*MATERIAL SHOWN*.

• • •

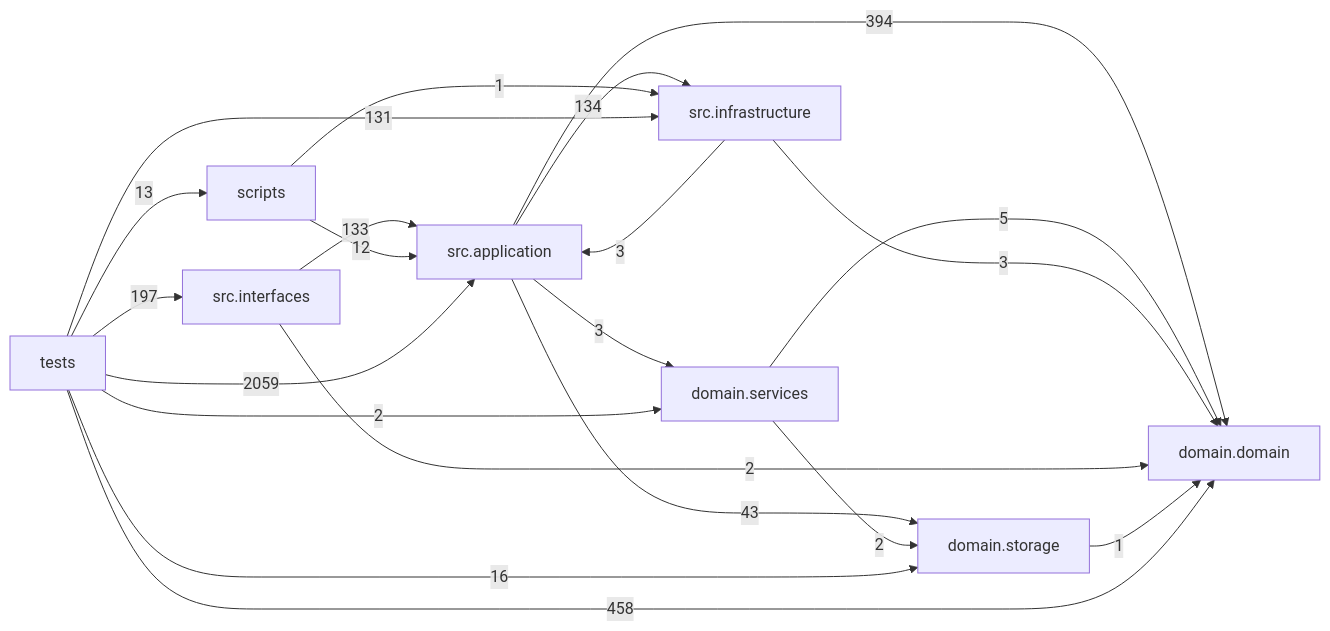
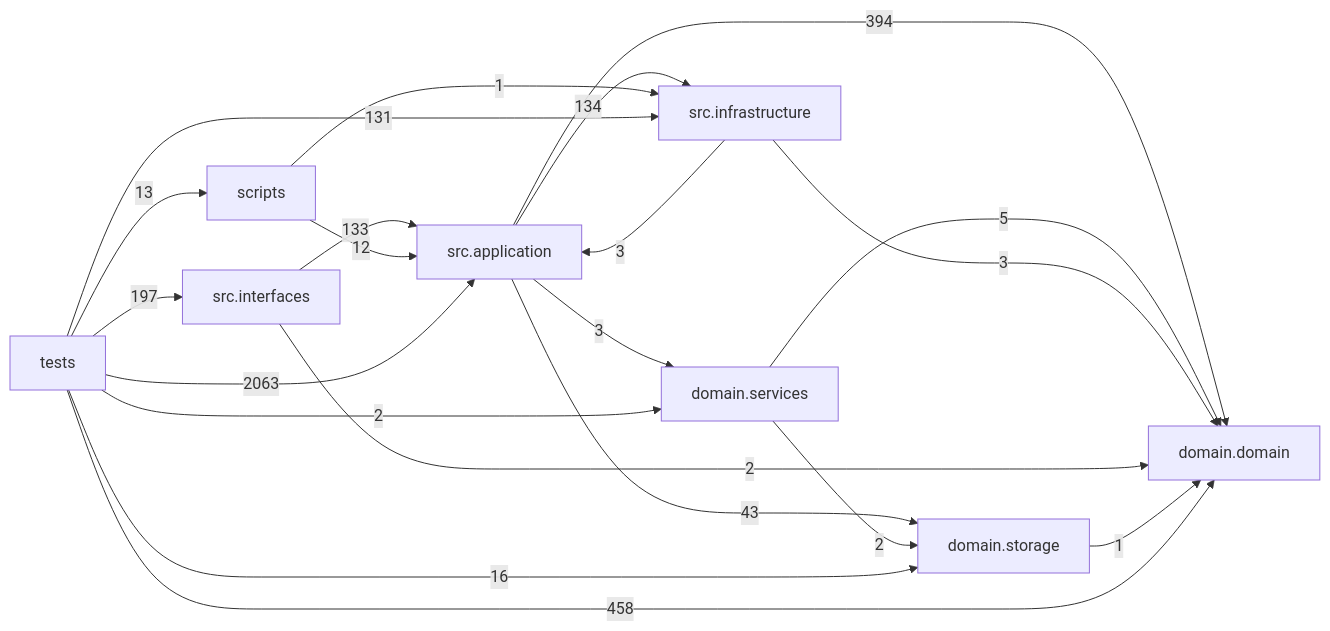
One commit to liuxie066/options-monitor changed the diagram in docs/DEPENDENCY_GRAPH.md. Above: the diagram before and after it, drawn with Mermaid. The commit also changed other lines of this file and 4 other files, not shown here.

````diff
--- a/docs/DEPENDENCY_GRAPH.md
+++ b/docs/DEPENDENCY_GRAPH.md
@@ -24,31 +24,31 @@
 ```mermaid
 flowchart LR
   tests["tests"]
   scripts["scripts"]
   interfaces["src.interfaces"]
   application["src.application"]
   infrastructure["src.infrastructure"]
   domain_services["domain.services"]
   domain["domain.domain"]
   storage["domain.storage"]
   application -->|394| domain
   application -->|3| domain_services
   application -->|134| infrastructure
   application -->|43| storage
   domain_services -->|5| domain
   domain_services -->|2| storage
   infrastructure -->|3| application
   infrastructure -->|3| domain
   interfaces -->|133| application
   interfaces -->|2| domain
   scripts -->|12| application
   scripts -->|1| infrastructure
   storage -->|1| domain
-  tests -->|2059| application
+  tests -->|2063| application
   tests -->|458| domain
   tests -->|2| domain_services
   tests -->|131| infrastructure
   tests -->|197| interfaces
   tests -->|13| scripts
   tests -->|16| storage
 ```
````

• • •

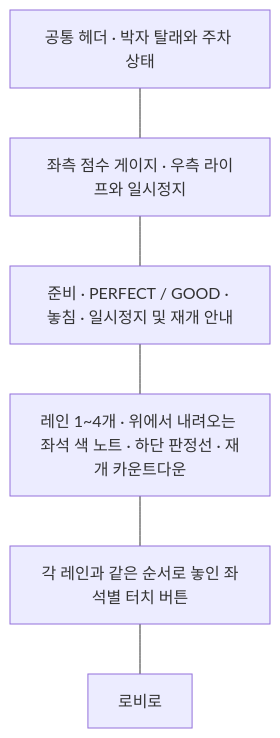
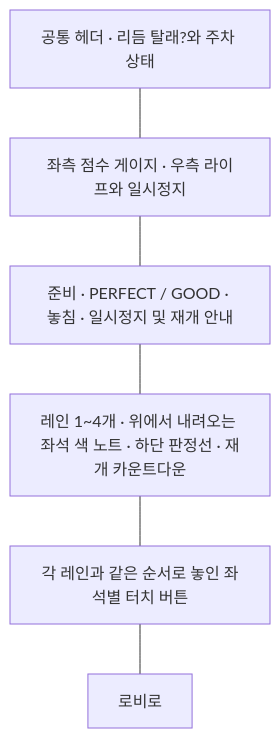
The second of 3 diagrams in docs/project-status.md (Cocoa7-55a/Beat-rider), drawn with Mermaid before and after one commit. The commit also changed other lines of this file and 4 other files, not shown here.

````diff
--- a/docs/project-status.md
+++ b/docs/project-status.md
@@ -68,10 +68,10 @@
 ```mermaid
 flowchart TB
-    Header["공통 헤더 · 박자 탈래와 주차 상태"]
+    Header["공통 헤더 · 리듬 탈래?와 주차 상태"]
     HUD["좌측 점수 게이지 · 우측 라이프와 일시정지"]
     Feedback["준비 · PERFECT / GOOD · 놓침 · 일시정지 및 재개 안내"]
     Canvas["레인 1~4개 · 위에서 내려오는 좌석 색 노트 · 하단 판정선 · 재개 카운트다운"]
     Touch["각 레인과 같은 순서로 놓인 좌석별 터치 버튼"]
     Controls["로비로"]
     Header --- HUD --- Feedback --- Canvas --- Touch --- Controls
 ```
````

• • •

*TASK TO CARRY OUT*.
How many lines of these records include the word "tests"? Only the number should be written.

*ANSWER TO THE EXERCISE*.
9